### Excerpted records
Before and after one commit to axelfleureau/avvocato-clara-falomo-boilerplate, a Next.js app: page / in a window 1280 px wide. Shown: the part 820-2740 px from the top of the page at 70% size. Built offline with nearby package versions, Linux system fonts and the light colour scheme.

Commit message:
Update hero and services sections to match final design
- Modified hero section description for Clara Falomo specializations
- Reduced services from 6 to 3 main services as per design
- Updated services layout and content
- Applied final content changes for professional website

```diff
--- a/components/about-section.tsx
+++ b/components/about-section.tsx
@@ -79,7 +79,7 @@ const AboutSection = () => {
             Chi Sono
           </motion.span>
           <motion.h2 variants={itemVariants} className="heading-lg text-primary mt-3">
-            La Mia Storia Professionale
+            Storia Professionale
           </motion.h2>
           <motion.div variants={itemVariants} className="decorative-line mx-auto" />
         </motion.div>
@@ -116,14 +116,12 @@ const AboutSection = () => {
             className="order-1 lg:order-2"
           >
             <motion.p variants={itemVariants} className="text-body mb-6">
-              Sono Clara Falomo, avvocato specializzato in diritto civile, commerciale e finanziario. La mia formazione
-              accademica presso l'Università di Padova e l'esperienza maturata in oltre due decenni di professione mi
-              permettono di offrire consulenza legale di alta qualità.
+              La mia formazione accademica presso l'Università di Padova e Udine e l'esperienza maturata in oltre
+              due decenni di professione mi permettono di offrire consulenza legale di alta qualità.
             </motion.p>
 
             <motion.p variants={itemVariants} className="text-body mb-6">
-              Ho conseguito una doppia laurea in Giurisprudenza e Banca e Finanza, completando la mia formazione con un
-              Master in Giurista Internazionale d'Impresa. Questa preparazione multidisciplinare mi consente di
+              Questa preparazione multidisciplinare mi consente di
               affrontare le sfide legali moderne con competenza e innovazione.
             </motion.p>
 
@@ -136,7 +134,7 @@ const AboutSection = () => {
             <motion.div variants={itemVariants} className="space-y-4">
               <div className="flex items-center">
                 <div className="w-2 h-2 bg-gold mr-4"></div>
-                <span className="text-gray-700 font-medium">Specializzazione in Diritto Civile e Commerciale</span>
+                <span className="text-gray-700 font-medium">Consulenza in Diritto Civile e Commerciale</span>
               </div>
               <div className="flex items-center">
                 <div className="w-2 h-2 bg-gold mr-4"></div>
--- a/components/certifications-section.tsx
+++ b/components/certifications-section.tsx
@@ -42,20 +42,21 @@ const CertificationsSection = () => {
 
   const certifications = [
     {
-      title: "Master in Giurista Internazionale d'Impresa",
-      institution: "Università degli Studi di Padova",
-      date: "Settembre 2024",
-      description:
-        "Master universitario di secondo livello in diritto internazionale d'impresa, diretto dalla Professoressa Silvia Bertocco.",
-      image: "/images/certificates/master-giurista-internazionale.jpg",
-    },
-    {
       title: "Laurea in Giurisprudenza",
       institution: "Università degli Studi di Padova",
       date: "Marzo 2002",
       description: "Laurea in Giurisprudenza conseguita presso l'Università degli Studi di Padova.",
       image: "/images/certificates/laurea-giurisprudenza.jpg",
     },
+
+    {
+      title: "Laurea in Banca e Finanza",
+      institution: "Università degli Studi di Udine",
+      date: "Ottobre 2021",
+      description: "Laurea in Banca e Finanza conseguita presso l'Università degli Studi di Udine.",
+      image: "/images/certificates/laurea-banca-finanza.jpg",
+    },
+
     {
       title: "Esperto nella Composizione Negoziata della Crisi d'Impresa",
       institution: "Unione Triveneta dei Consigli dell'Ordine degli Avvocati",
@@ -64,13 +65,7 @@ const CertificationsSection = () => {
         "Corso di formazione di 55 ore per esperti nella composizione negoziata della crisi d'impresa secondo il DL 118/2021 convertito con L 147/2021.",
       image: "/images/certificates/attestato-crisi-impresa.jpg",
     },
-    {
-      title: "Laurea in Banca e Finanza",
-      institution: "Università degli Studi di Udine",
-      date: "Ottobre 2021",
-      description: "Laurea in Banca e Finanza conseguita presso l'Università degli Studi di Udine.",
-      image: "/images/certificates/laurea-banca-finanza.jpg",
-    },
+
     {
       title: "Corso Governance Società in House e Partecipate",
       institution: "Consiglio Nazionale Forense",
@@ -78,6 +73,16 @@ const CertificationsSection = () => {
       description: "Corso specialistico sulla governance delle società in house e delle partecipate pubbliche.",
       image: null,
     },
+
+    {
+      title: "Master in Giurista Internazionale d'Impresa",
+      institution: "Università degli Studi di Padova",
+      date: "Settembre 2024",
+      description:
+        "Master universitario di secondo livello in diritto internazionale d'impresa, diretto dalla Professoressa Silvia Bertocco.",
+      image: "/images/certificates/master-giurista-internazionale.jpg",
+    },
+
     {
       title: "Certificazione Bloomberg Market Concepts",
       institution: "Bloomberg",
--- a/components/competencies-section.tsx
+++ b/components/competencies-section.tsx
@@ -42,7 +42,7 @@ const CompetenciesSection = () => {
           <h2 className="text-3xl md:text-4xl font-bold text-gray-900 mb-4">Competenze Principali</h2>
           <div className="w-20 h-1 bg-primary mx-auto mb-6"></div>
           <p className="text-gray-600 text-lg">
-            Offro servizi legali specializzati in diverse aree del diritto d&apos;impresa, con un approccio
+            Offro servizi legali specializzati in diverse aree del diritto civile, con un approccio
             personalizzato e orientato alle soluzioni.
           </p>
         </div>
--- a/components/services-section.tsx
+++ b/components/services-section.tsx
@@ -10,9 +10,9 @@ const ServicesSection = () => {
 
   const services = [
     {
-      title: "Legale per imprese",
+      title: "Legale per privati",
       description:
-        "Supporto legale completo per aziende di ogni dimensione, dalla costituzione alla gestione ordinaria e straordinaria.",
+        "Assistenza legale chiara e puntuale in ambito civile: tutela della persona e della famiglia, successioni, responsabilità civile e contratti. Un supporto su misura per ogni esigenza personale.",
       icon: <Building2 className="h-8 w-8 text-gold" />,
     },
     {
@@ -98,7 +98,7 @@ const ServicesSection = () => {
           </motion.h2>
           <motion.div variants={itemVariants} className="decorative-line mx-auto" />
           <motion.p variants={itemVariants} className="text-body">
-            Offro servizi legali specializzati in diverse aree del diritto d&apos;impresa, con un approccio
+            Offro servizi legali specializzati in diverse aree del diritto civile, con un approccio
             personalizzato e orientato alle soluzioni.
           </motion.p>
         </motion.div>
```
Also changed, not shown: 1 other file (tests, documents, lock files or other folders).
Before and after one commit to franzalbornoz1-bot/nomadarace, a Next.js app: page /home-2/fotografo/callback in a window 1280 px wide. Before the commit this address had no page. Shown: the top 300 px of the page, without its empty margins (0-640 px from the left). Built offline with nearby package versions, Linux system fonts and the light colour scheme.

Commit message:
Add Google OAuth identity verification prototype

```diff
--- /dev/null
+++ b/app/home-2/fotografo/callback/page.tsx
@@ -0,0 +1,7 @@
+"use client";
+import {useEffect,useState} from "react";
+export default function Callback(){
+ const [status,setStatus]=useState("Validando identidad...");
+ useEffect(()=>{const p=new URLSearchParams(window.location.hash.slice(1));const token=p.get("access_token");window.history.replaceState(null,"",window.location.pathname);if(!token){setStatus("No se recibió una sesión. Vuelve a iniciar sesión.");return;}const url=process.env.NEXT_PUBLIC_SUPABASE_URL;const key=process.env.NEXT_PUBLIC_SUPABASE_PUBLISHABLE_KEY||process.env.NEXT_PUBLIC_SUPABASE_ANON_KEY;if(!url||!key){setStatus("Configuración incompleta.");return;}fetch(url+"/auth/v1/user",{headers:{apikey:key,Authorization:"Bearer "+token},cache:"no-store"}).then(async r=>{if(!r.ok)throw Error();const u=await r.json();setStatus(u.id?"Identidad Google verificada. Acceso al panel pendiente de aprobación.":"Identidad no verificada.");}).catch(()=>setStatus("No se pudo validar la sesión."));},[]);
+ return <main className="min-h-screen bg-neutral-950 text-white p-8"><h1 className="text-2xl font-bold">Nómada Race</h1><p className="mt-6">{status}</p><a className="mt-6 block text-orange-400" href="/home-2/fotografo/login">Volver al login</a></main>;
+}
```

### Exercise
Give the number of lines in the records that hold the word "CertificationsSection", with no other words.

### Completed task
3